French green or Puy lentils are also common. They were originally grown in the Le Puy region of France, hence their name. Puy lentils are often considered the most flavorful variety because they have a peppery taste. They take a bit longer to cook, but Puy lentils tend to stay firm. Use them in dishes that need a little crunch, such as salads.
These resemble caviar. They are a beautiful black, and also stay firm while cooking.
Red lentils are commonly used in Indian and Middle Eastern dishes. They are actually brown massor lentils with the hulls removed. Red lentils have a mild, sweet flavor. When cooked, they turn a golden color. Red lentils do not hold their shape very well and tend to become mushy. Use them for purees or as a thickener for a recipe.
Today’s Lentil Soup calls for French, Green Lentils, but I have made it with brown ones.
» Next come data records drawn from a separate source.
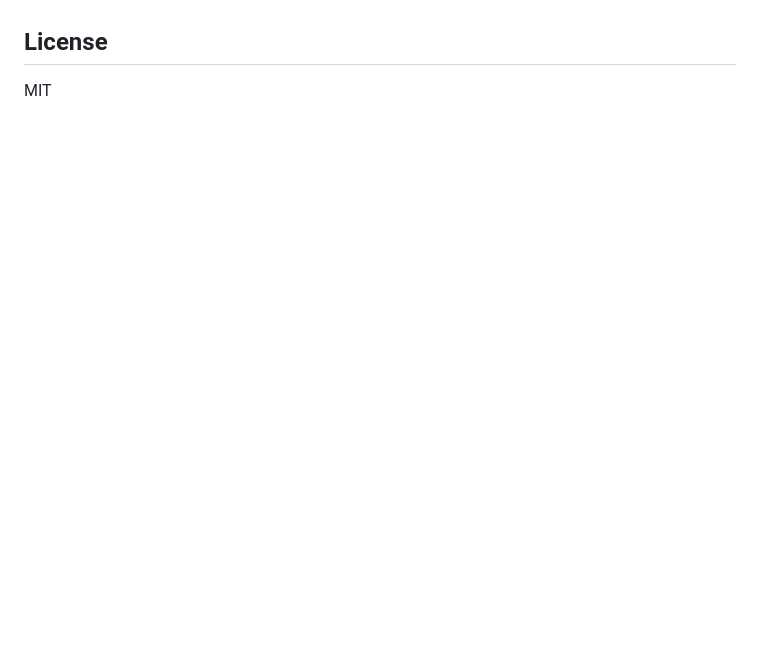
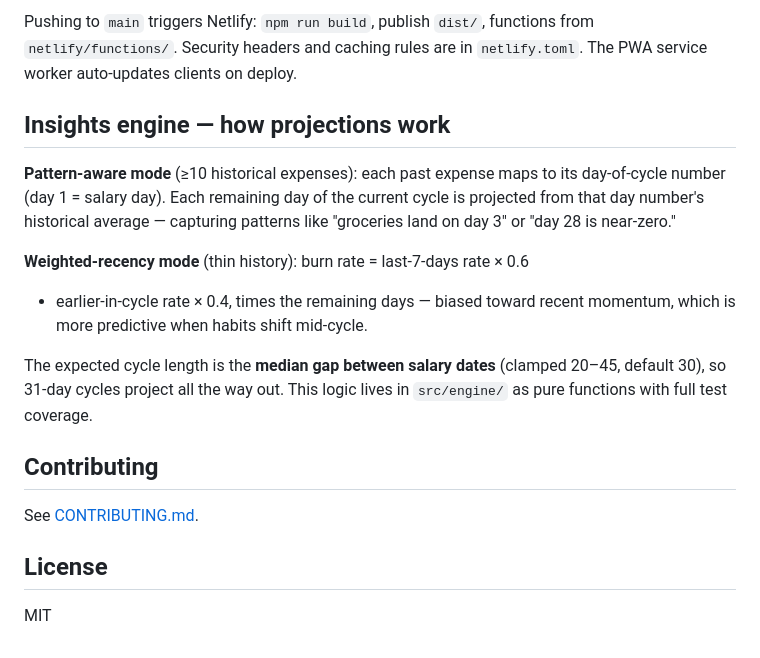
Before and after one commit to simeonpalla/expensetracker, a Markdown page: README.md, the part around one of its changes. GitHub-like rendering; blank space fills up the shorter version.

```diff
--- a/README.md
+++ b/README.md
@@ -127,3 +121,25 @@ environment after deploying this version.
+Pushing to `main` triggers Netlify: `npm run build`, publish `dist/`,
+functions from `netlify/functions/`. Security headers and caching rules are
+in `netlify.toml`. The PWA service worker auto-updates clients on deploy.
+
+## Insights engine — how projections work
+
+**Pattern-aware mode** (≥10 historical expenses): each past expense maps to
+its day-of-cycle number (day 1 = salary day). Each remaining day of the
+current cycle is projected from that day number's historical average —
+capturing patterns like "groceries land on day 3" or "day 28 is near-zero."
+
+**Weighted-recency mode** (thin history): burn rate = last-7-days rate × 0.6
++ earlier-in-cycle rate × 0.4, times the remaining days — biased toward
+recent momentum, which is more predictive when habits shift mid-cycle.
+
+The expected cycle length is the **median gap between salary dates**
+(clamped 20–45, default 30), so 31-day cycles project all the way out.
+This logic lives in `src/engine/` as pure functions with full test coverage.
+
+## Contributing
+
+See [CONTRIBUTING.md](CONTRIBUTING.md).
 
 ## License
 
```
Also changed, not shown: other parts of README.md (+98 -104 lines), CONTRIBUTING.md (added, +49 -0 lines), docs/supabase-setup.md (added, +108 -0 lines).
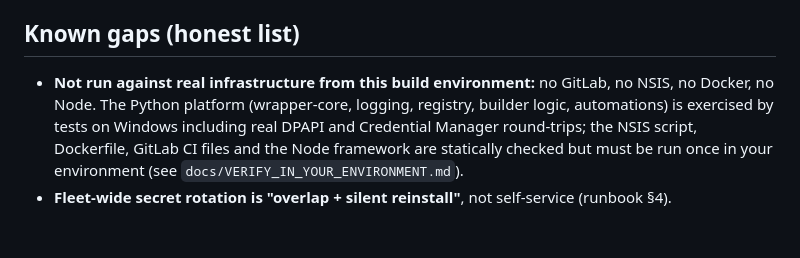
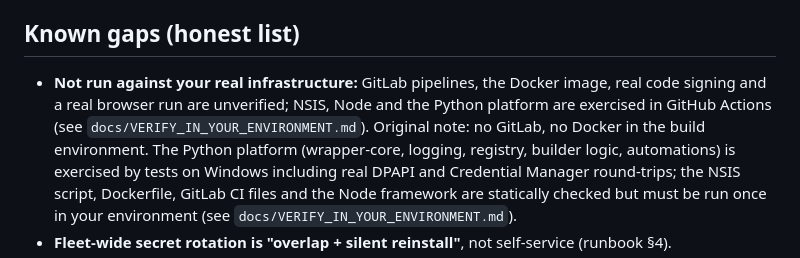
Before and after one commit to devpatel135/AutoStation, a Markdown page: docs/SECURITY.md, the part around the change. Drawn GitHub-style; blank space fills up the shorter version.

```diff
--- a/docs/SECURITY.md
+++ b/docs/SECURITY.md
@@ -43,7 +43,7 @@
 
 ## Known gaps (honest list)
 
-* **Not run against real infrastructure from this build environment:** no GitLab, no NSIS, no Docker, no Node. The Python
+* **Not run against your real infrastructure:** GitLab pipelines, the Docker image, real code signing and a real browser run are unverified; NSIS, Node and the Python platform are exercised in GitHub Actions (see `docs/VERIFY_IN_YOUR_ENVIRONMENT.md`). Original note: no GitLab, no Docker in the build environment. The Python
   platform (wrapper-core, logging, registry, builder logic, automations) is exercised by tests on Windows including real DPAPI
   and Credential Manager round-trips; the NSIS script, Dockerfile, GitLab CI files and the Node framework are statically checked
   but must be run once in your environment (see `docs/VERIFY_IN_YOUR_ENVIRONMENT.md`).
```
Also changed, not shown: README.md (+3 -3 lines), docs/VERIFY_IN_YOUR_ENVIRONMENT.md (+6 -0 lines).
And I suppose you could use Red Lentils, if you wanted a creamier texture.
You can throw this together in minutes and then simmer in your crock pot or on the stove top for the afternoon.
This recipe is adapted from the original, from Gourmet Magazine
French Lentil Soup with Sausage
3 Tbsp. olive oil
1 medium onion, finely chopped
2 medium carrots (or equivalent baby carrots), chopped
2 celery ribs, chopped
1 1/4 cups lentils (preferably French green), rinsed and checked for tiny rocks (rare but it does happen)
8 cups water
½ tsp. salt
¼ tsp. ground pepper
One package smoked sausage, like Polska Kielbasa (I use turkey), sliced
1 Tbsp. balsamic vinegar, or to taste
Heat 1 Tbsp. olive oil in large stock pot over medium high heat. Brown sliced sausage, then remove from pan.
Heat 2 Tbsp. in same pot (don’t wash off the brown bits). Cook onion, carrots and celery for about 5-6 minutes.
Add lentils, water, salt and pepper. You can add the browned sausage at this time or wait until serving time. I have tested with both types of sausage. The full fat, regular kielbasa will stand up to hours on the stovetop. If using turkey kielbasa, add it, browned, only at the last minute. Turkey kielbasa has little fat and will dry out if added to the soup at the beginning.
Bring to a boil and immediately reduce to a simmer. Reduce heat to moderate and cook, covered, until lentils are tender, about ½ to 1 hour. If you cook all day, your lentils will stay tender but green ones won’t fall apart. Your carrots and celery will get softer, though.
When you’re ready to eat, taste your soup. It will probably need more salt and pepper. Maybe not, since full fat kielbasa will add a lot of saltiness.
Add in 1 Tbsp. balsamic vinegar (or to taste), stir and ladle into bowls.